[Change listing data]
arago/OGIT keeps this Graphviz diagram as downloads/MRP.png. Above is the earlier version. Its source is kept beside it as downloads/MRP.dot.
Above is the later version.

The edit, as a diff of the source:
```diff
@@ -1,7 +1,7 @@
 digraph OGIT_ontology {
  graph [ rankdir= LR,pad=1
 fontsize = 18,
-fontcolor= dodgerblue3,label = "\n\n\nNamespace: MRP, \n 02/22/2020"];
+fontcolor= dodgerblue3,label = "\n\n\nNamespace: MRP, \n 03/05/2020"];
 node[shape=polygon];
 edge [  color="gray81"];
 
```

==

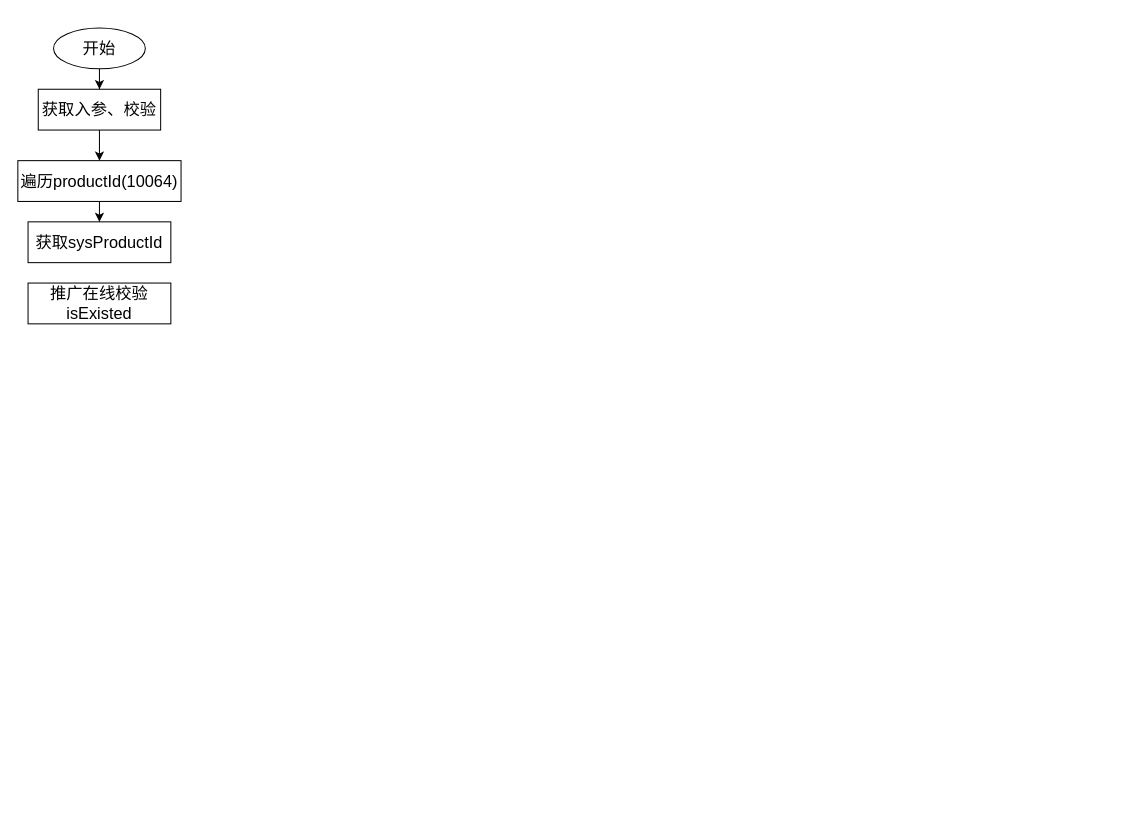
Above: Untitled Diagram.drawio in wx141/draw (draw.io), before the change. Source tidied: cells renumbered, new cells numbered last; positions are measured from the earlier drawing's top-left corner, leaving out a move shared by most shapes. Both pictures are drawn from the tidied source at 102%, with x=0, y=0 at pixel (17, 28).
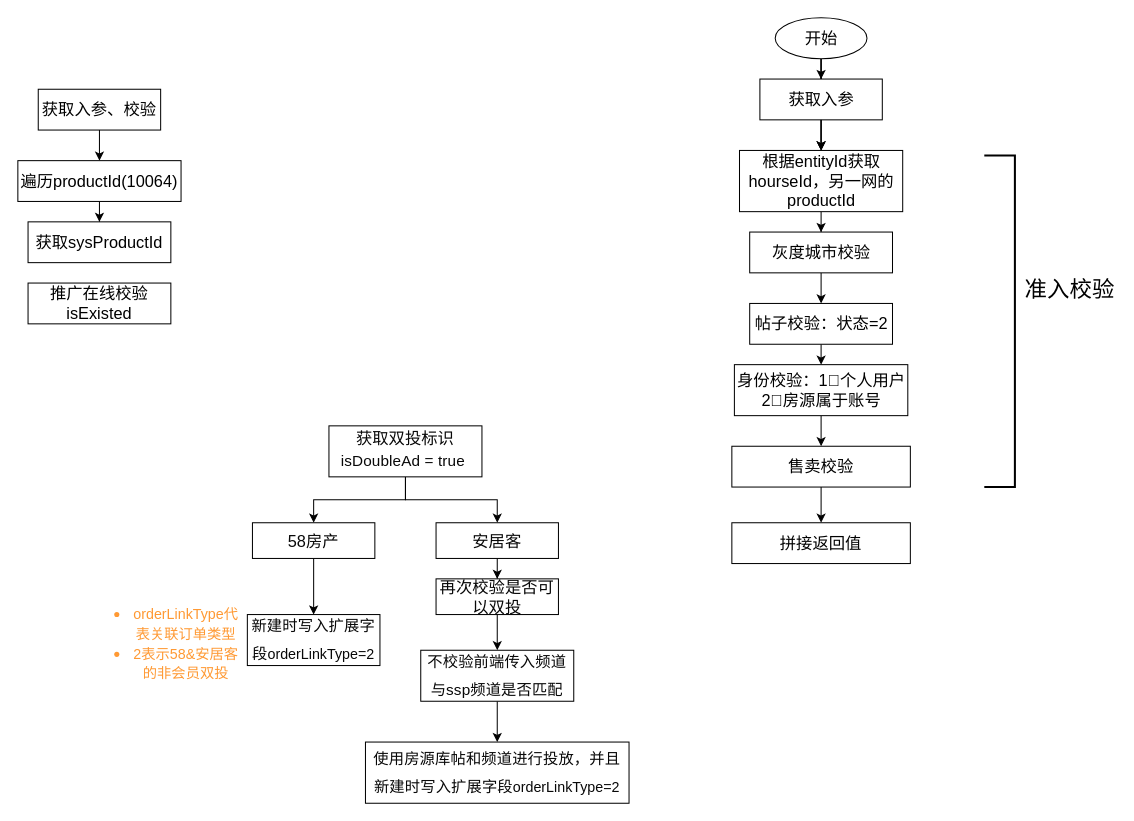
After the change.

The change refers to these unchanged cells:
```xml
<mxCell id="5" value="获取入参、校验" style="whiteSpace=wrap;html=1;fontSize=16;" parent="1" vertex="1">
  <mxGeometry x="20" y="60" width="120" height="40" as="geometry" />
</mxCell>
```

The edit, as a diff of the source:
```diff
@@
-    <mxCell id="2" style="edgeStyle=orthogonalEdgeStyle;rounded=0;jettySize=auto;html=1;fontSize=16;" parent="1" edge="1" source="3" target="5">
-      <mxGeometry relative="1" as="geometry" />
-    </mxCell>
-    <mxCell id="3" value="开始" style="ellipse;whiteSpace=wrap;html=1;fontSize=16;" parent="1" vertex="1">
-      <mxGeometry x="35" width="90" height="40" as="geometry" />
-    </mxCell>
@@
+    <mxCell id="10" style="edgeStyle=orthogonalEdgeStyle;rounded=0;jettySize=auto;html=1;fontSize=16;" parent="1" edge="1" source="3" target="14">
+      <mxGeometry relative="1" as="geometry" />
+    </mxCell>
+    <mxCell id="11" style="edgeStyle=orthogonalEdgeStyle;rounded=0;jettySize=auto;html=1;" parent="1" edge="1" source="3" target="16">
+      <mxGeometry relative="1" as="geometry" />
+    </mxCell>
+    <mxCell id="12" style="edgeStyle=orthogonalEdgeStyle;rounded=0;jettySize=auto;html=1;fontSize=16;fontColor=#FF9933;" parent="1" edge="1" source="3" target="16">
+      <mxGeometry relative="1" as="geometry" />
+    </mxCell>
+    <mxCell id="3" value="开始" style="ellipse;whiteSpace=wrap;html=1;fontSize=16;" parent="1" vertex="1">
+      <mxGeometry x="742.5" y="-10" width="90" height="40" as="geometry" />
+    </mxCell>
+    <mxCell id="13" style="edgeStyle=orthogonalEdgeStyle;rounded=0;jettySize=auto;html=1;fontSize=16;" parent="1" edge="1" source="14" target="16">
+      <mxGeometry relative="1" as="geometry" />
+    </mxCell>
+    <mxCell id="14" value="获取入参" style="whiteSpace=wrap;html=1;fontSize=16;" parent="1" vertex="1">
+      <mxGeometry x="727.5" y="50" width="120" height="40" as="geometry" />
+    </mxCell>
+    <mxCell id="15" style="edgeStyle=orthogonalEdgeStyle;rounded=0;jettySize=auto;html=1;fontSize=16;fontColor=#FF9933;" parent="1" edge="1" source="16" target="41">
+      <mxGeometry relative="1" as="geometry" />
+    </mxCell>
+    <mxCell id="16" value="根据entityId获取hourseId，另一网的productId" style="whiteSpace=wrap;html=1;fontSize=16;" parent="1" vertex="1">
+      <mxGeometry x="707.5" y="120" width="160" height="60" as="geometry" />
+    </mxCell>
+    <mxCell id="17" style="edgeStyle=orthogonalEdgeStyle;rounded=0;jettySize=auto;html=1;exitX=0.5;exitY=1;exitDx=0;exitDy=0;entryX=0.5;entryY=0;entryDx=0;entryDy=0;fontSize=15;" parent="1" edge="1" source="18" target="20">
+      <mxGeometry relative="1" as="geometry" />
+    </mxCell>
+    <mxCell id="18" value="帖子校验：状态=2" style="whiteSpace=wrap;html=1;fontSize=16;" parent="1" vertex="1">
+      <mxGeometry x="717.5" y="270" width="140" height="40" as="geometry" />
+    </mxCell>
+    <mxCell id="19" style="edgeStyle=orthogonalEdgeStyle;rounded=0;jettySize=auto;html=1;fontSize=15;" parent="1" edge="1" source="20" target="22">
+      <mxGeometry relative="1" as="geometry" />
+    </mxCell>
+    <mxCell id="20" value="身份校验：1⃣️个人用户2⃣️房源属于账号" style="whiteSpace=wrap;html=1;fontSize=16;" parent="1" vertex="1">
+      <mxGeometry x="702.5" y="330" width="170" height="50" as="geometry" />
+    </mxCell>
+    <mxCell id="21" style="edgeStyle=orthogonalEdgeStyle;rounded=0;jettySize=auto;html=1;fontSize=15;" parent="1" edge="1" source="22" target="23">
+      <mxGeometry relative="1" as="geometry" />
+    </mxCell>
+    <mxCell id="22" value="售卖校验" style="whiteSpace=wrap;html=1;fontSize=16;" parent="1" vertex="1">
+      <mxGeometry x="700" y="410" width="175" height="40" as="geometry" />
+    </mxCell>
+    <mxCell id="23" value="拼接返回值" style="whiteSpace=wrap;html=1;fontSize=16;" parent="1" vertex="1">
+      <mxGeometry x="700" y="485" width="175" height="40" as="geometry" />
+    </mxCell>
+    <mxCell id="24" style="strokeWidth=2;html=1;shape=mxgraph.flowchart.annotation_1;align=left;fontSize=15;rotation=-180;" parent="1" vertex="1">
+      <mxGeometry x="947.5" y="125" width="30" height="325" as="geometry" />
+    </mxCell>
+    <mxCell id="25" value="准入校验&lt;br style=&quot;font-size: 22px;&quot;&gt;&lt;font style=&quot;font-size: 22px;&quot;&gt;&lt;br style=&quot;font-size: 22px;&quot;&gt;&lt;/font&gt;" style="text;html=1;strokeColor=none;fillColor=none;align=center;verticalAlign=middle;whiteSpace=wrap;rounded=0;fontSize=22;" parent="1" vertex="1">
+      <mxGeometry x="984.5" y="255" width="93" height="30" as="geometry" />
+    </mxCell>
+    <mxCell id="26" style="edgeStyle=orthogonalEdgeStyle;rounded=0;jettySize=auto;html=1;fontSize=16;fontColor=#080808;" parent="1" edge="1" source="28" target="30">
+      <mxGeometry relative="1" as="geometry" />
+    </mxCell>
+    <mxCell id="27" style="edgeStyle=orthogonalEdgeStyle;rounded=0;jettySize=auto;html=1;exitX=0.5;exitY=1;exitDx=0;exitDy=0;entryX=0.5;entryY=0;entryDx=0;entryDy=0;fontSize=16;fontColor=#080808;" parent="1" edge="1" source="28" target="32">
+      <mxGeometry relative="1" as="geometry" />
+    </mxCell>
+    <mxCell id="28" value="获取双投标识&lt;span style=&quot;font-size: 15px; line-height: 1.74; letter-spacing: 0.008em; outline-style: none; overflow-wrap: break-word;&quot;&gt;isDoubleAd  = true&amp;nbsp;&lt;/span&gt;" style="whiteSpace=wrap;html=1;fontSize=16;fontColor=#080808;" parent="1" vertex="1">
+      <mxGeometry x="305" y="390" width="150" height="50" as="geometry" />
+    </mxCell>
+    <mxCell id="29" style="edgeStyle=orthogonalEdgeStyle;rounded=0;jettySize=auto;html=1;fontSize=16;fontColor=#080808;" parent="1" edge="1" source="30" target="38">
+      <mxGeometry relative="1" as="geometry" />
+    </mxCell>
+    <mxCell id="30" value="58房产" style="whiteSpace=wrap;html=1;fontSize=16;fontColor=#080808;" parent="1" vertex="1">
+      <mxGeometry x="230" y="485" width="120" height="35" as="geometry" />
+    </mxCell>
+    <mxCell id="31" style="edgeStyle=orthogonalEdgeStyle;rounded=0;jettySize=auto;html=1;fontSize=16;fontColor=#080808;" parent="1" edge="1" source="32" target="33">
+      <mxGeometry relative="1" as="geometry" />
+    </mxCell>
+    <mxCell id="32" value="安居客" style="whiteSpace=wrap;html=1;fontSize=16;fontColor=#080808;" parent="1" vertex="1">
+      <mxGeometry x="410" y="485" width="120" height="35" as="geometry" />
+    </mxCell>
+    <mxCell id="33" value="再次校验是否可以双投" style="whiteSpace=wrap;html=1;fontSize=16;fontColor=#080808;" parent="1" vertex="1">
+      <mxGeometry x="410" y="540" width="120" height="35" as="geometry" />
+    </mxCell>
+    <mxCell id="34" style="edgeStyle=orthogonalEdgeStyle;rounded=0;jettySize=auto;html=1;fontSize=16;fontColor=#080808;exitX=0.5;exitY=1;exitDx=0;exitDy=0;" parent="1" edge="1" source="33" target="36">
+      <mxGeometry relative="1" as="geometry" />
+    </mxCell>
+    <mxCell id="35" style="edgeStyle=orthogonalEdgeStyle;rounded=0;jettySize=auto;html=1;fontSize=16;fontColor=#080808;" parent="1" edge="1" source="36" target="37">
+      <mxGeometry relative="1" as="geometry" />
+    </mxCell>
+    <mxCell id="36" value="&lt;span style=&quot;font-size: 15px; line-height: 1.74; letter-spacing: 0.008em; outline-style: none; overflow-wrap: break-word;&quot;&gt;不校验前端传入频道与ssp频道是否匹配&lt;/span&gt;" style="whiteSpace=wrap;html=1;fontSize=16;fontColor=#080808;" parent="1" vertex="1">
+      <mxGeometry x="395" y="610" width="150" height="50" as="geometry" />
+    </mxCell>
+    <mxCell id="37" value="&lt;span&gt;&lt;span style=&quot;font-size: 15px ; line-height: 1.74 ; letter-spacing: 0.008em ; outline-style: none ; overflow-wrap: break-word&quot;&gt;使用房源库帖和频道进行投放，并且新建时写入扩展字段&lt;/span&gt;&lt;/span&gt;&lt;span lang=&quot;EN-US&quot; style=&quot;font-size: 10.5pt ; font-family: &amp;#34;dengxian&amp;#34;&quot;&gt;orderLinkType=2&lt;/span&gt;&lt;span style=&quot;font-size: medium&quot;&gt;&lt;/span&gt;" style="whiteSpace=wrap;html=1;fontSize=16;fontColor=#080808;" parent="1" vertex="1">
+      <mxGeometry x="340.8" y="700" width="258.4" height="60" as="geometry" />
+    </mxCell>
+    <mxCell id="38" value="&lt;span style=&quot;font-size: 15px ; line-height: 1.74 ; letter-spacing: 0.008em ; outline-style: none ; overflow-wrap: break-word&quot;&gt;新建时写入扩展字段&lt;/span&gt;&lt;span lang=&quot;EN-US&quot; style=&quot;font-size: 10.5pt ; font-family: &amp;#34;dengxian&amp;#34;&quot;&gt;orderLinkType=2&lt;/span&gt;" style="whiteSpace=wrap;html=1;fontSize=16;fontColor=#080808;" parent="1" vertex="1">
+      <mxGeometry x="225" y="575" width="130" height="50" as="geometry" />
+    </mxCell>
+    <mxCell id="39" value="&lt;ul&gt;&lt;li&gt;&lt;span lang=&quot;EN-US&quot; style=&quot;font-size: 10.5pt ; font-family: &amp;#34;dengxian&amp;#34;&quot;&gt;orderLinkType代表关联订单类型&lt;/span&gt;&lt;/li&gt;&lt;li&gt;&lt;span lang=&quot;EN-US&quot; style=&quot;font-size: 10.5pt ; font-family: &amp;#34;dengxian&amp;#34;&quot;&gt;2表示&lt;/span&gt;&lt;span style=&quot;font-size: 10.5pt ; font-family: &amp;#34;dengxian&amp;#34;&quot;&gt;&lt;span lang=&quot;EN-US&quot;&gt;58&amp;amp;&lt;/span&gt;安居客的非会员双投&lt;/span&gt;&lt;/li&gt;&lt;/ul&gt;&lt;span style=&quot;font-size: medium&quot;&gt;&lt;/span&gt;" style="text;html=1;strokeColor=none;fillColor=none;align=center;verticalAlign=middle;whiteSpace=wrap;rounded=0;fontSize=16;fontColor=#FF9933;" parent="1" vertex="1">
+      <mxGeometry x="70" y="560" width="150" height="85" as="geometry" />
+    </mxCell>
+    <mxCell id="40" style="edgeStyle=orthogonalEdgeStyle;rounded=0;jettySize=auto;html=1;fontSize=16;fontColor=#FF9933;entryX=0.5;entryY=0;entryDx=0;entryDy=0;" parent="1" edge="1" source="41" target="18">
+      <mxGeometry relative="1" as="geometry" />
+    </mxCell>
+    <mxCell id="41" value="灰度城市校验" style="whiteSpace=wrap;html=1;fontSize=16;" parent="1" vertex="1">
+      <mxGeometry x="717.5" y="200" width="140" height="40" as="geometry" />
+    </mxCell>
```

• _WHAT YOU HAVE TO DO_: Give the number of lines in the entries that hold the word "entryDx", and nothing else.

• _TASK RESULT_: 3